REQUIRED ACTION ->
Each line of the listing below that includes "full" should be reported.

THE INPUT ->
--------------------------------
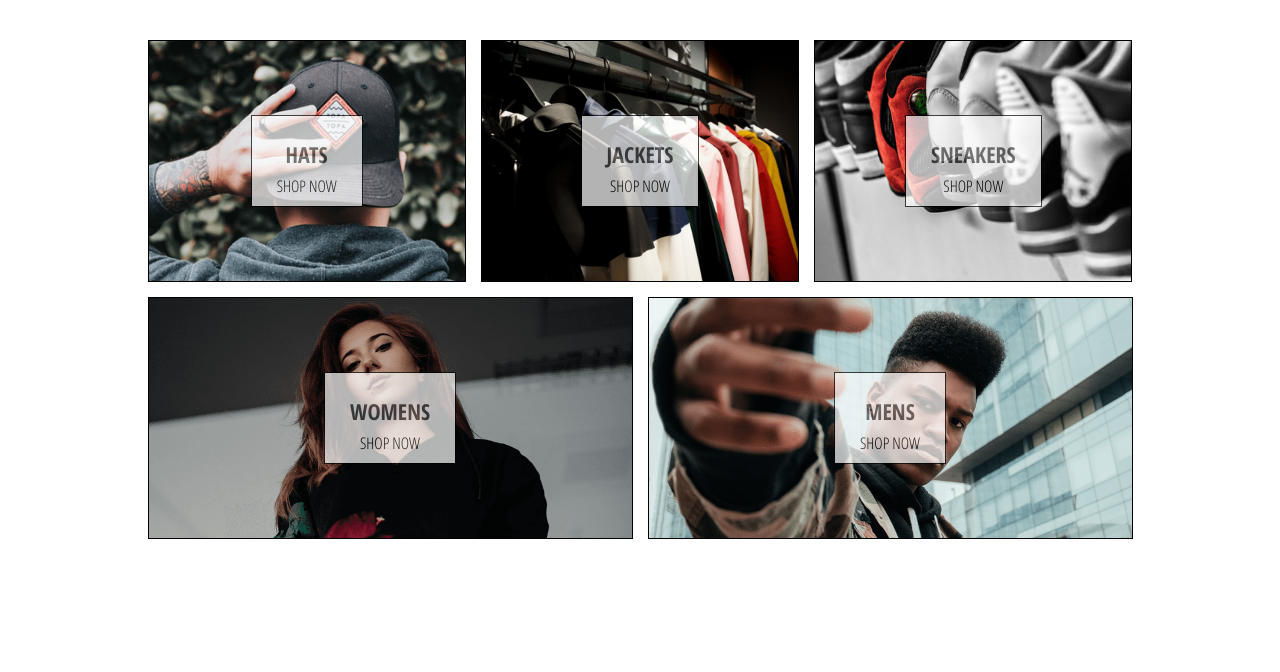
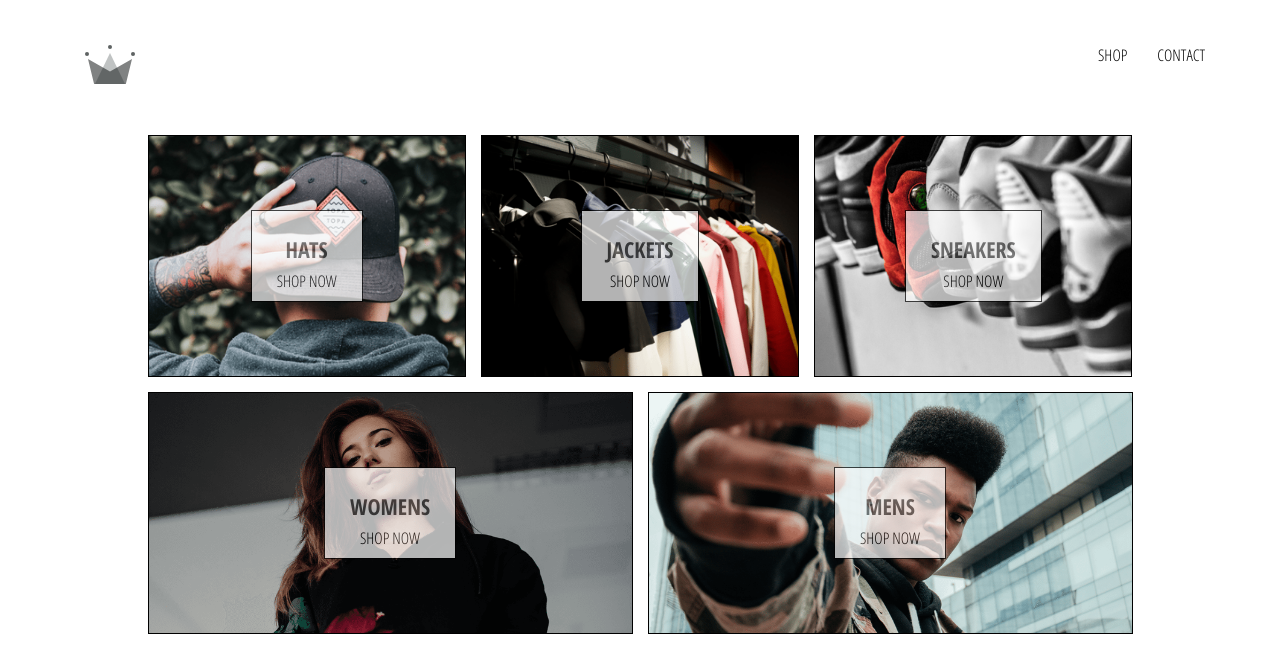
Before and after one commit to thokiman/crwn-clothing, a React (Create React App) app: page / in a window 1280 px wide. Shown: the top 672 px of the page. Built offline with nearby package versions, Linux system fonts and the light colour scheme.

Commit message:
adding header component and links to home, shop page, and contact

```diff
--- a/src/App.css
+++ b/src/App.css
@@ -2,3 +2,8 @@ body {
   font-family: "Open Sans Condensed";
   padding: 20px 60px;
 }
+
+a {
+  text-decoration: none;
+  color: black;
+}
--- a/src/App.js
+++ b/src/App.js
@@ -3,12 +3,14 @@ import { Switch, Route } from "react-router-dom";
 import "./App.css";
 import Homepage from "./pages/homepage/homepage.component";
 import ShopPage from "./pages/shop/shop.component";
+import Header from "./components/header/header.component";
 
 // Decide on Component 0, Homepage, Non-Reusable Component
 //pipeline 0
 function App() {
   return (
     <div>
+      <Header />
       <Switch>
         <Route exact path="/" component={Homepage} />
         <Route path="/shop" component={ShopPage} />
--- /dev/null
+++ b/src/components/header/header.component.jsx
@@ -0,0 +1,25 @@
+import React from "react";
+import { Link } from "react-router-dom";
+import "./header.styles.scss";
+import { ReactComponent as Logo } from "../../assets/crown.svg";
+// Decide on Component 1, Homepage, Reusable Component
+//pipeline 0->1.3
+const Header = () => {
+  return (
+    <div className="header">
+      <Link className="logo-container" to={"/"}>
+        <Logo className="logo" />
+      </Link>
+      <div className="options">
+        <Link className="option" to={"/shop"}>
+          SHOP
+        </Link>
+        <Link className="option" to={"/shop"}>
+          CONTACT
+        </Link>
+      </div>
+    </div>
+  );
+};
+
+export default Header;
--- /dev/null
+++ b/src/components/header/header.styles.scss
@@ -0,0 +1,25 @@
+.header {
+  height: 70px;
+  width: 100%;
+  display: flex;
+  justify-content: space-between;
+  margin-bottom: 25px;
+
+  .logo-container {
+    height: 100%;
+    width: 70px;
+    padding: 25px;
+  }
+
+  .options {
+    width: 50%;
+    height: 100%;
+    display: flex;
+    align-items: center;
+    justify-content: flex-end;
+
+    .option {
+      padding: 10px 15px;
+    }
+  }
+}
```
Also changed, not shown: src/assets/crown.svg (added), 1 other file (tests, documents, lock files or other folders).
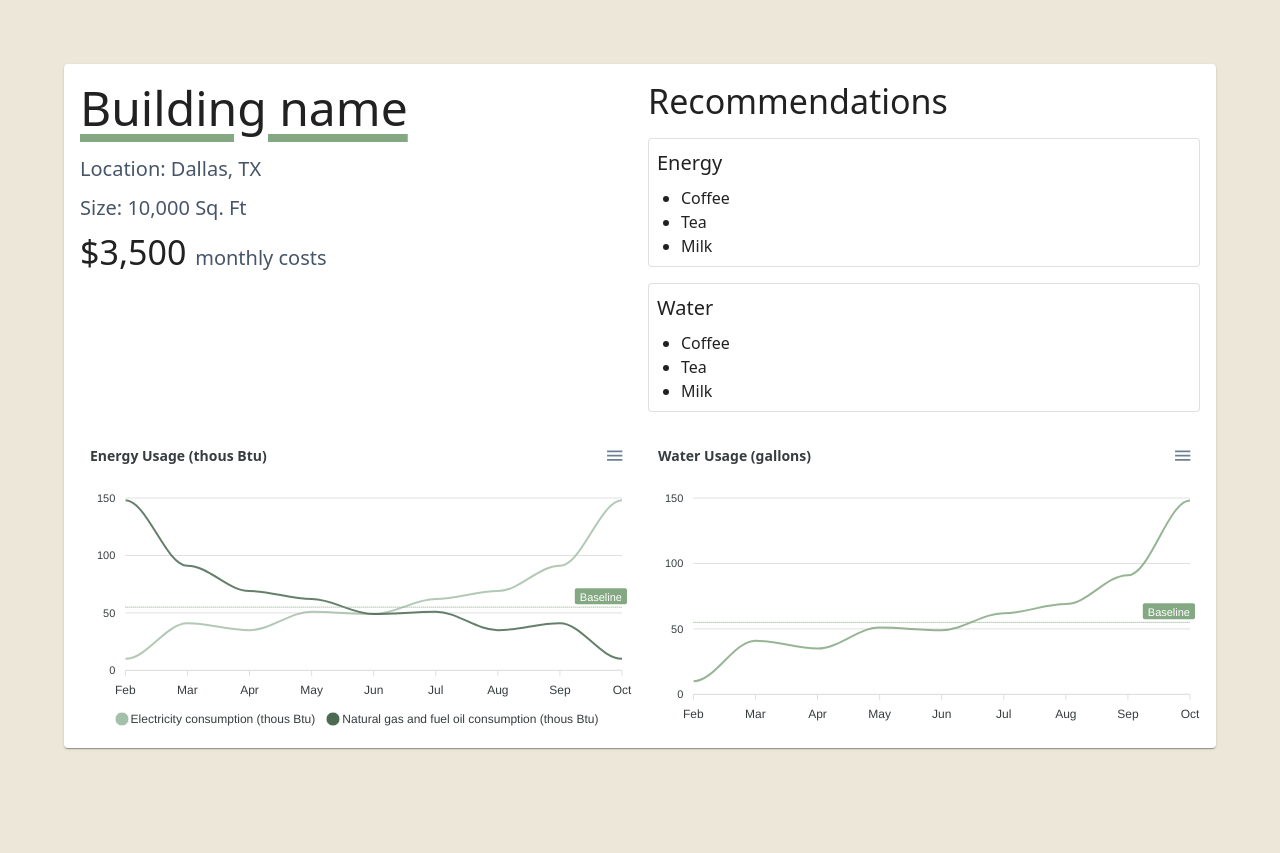
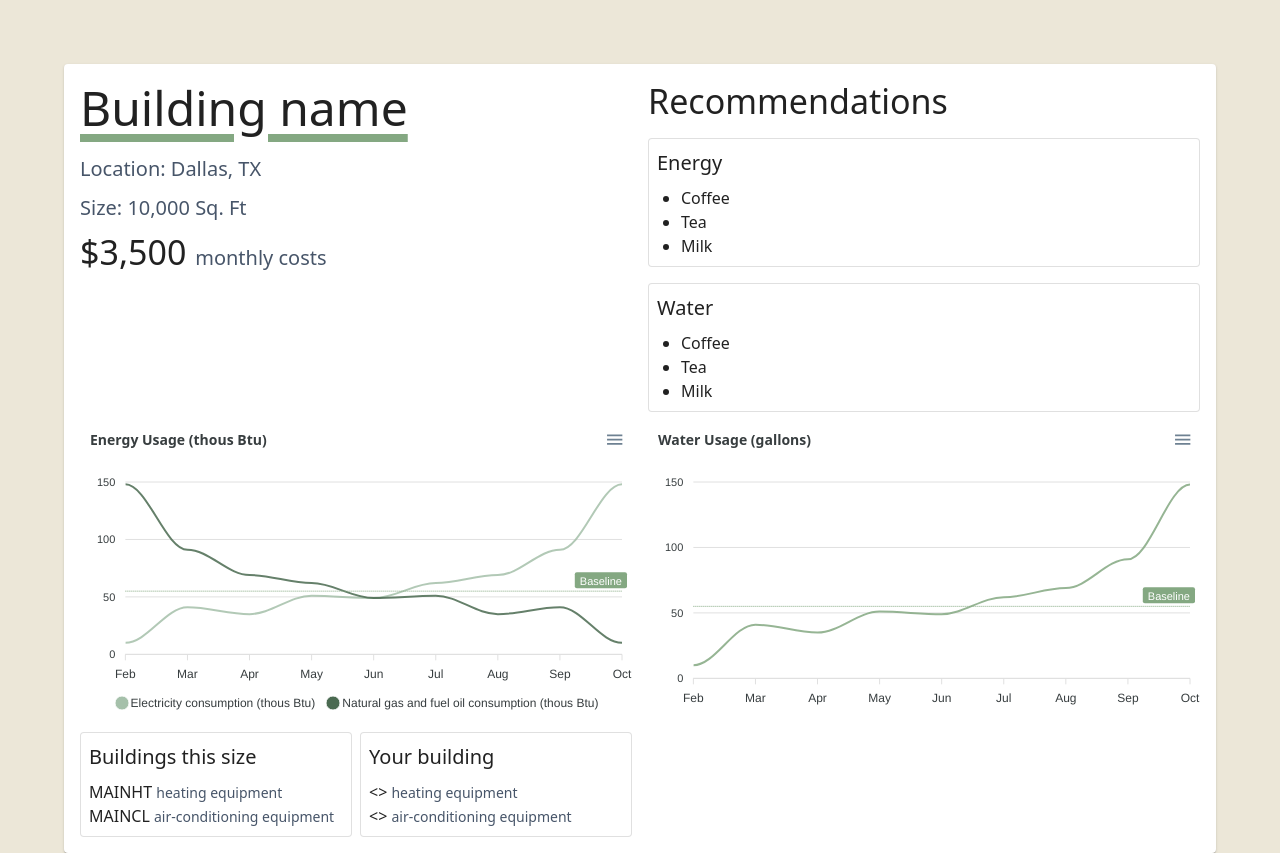
Before and after one commit to nl32/hackUTD2024, a Next.js app: page /building/0 in a window 1280 px wide. Before the commit the page ends 800 px from the top, so only its background shows below. Built offline with nearby package versions, Linux system fonts and the light colour scheme.

Commit message:
add heating equipment

```diff
--- a/src/app/building/[id]/page.tsx
+++ b/src/app/building/[id]/page.tsx
@@ -5,7 +5,7 @@ import BarGraph from 'src/components/barGraph';
 export default async function Building({
   params,
 }: {
-  params: Promise<{ id: string }>
+  params: Promise<{ id: string }>;
 }) {
   const id = (await params).id;
   console.log(id);
@@ -61,10 +61,7 @@ export default async function Building({
             </ul>
           </Card>
         </Grid>
-      </Grid>
-
-      <Grid container spacing={2}>
-        <Grid size={{ xs: 12, sm: 12, md: 6 }}>
+        <Grid size={{ xs: 12, sm: 12, md: 6 }} className="flex flex-col gap-4">
           <BarGraph
             title="Energy Usage (thous Btu)"
             series={[
@@ -94,8 +91,62 @@ export default async function Building({
             }}
             className="h-72"
           />
+          <div className="flex gap-2">
+            <Card variant="outlined" className="w-full p-2">
+              <Typography variant="h6" gutterBottom>
+                Buildings this size
+              </Typography>
+              <Typography variant="body1" gutterBottom className="inline">
+                {'MAINHT' + ' '}
+              </Typography>
+              <Typography
+                variant="body2"
+                gutterBottom
+                className="inline text-slate-600"
+              >
+                heating equipment
+              </Typography>
+              <br />
+              <Typography variant="body1" gutterBottom className="inline">
+                {'MAINCL' + ' '}
+              </Typography>
+              <Typography
+                variant="body2"
+                gutterBottom
+                className="inline text-slate-600"
+              >
+                air-conditioning equipment
+              </Typography>
+            </Card>
+            <Card variant="outlined" className="w-full p-2">
+              <Typography variant="h6" gutterBottom>
+                Your building
+              </Typography>
+              <Typography variant="body1" gutterBottom className="inline">
+                {'<>' + ' '}
+              </Typography>
+              <Typography
+                variant="body2"
+                gutterBottom
+                className="inline text-slate-600"
+              >
+                heating equipment
+              </Typography>
+              <br />
+              <Typography variant="body1" gutterBottom className="inline">
+                {'<>' + ' '}
+              </Typography>
+              <Typography
+                variant="body2"
+                gutterBottom
+                className="inline text-slate-600"
+              >
+                air-conditioning equipment
+              </Typography>
+            </Card>
+          </div>
         </Grid>
-        <Grid size={{ xs: 12, sm: 12, md: 6 }}>
+        <Grid size={{ xs: 12, sm: 12, md: 6 }} className="flex flex-col gap-4">
           <BarGraph
             title="Water Usage (gallons)"
             series={[
```
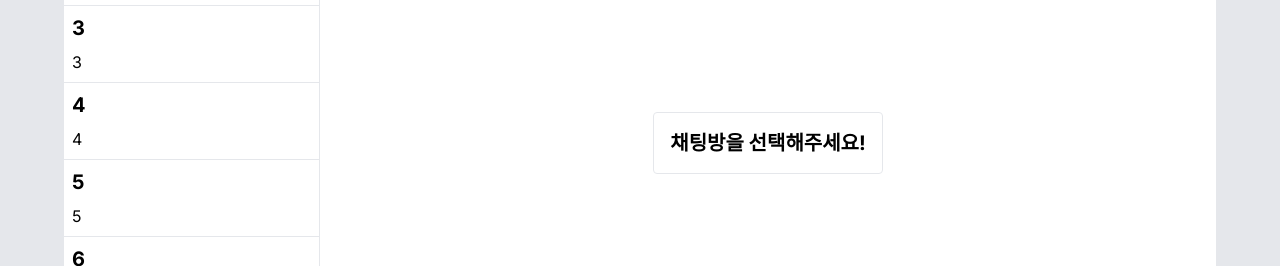
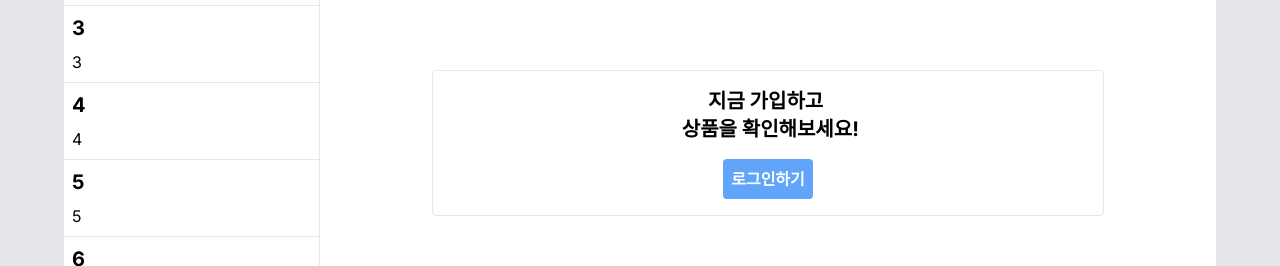
Before and after one commit to Team-Furry-Friend/furry-friend-frontend, a Next.js app: page /chats in a window 1280 px wide. Shown: the part 289-555 px from the top of the page. Built offline with nearby package versions, Linux system fonts and the light colour scheme; no server answers.

Commit message:
add auth ui in chat page

```diff
--- a/src/app/(main)/chats/[chatRoomId]/page.tsx
+++ b/src/app/(main)/chats/[chatRoomId]/page.tsx
@@ -12,7 +12,7 @@ const Page = async ({ params }: { params: { chatRoomId: string } }) => {
 
   if (!at || !rt) {
     return (
-      <div className='center h-full flex justify-center items-center'>
+      <div className='w-full center h-full flex justify-center items-center'>
         <div className='max-w-2xl border rounded flex flex-col items-center gap-4 p-4 w-full'>
           <p className='font-bold text-xl text-center'>
             로그인 후 이용해주세요!
@@ -36,7 +36,7 @@ const Page = async ({ params }: { params: { chatRoomId: string } }) => {
   }
 
   return (
-    <div className='h-full flex flex-col'>
+    <div className='w-full h-full flex flex-col'>
       <div className='flex justify-between p-2 md:p-4 border-b'>
         <h2 className='font-bold'>{params.chatRoomId}</h2>
 
--- a/src/app/(main)/chats/layout.tsx
+++ b/src/app/(main)/chats/layout.tsx
@@ -23,7 +23,9 @@ const Layout = ({ children }: { children: ReactNode }) => {
           </Suspense>
         </div>
 
-        <div className='w-full md:w-[calc(100%-256px)]'>{children}</div>
+        <div className='w-full md:w-[calc(100%-256px)] flex justify-center'>
+          {children}
+        </div>
       </div>
     </div>
   );
--- a/src/app/(main)/chats/page.tsx
+++ b/src/app/(main)/chats/page.tsx
@@ -1,4 +1,21 @@
+import { cookies } from 'next/headers';
+import Auth from '@/components/layouts/Auth';
+import { auth } from '@/libs/api';
+
 const Page = async () => {
+  const cookieStore = cookies();
+  const at = cookieStore.get('access_token')?.value;
+
+  if (!at) {
+    return <Auth />;
+  }
+
+  const tokenResponse = await auth.getToken(at);
+
+  if (tokenResponse.status !== 'success') {
+    return <Auth />;
+  }
+
   return (
     <div className='h-full flex justify-center items-center'>
       <div className='max-w-2xl border p-4 rounded'>
```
--------------------------------
RESULT FOR THIS EXERCISE ->
+            <Card variant="outlined" className="w-full p-2">
+            <Card variant="outlined" className="w-full p-2">
-      <div className='center h-full flex justify-center items-center'>
+      <div className='w-full center h-full flex justify-center items-center'>
         <div className='max-w-2xl border rounded flex flex-col items-center gap-4 p-4 w-full'>
-    <div className='h-full flex flex-col'>
+    <div className='w-full h-full flex flex-col'>
-        <div className='w-full md:w-[calc(100%-256px)]'>{children}</div>
+        <div className='w-full md:w-[calc(100%-256px)] flex justify-center'>
     <div className='h-full flex justify-center items-center'>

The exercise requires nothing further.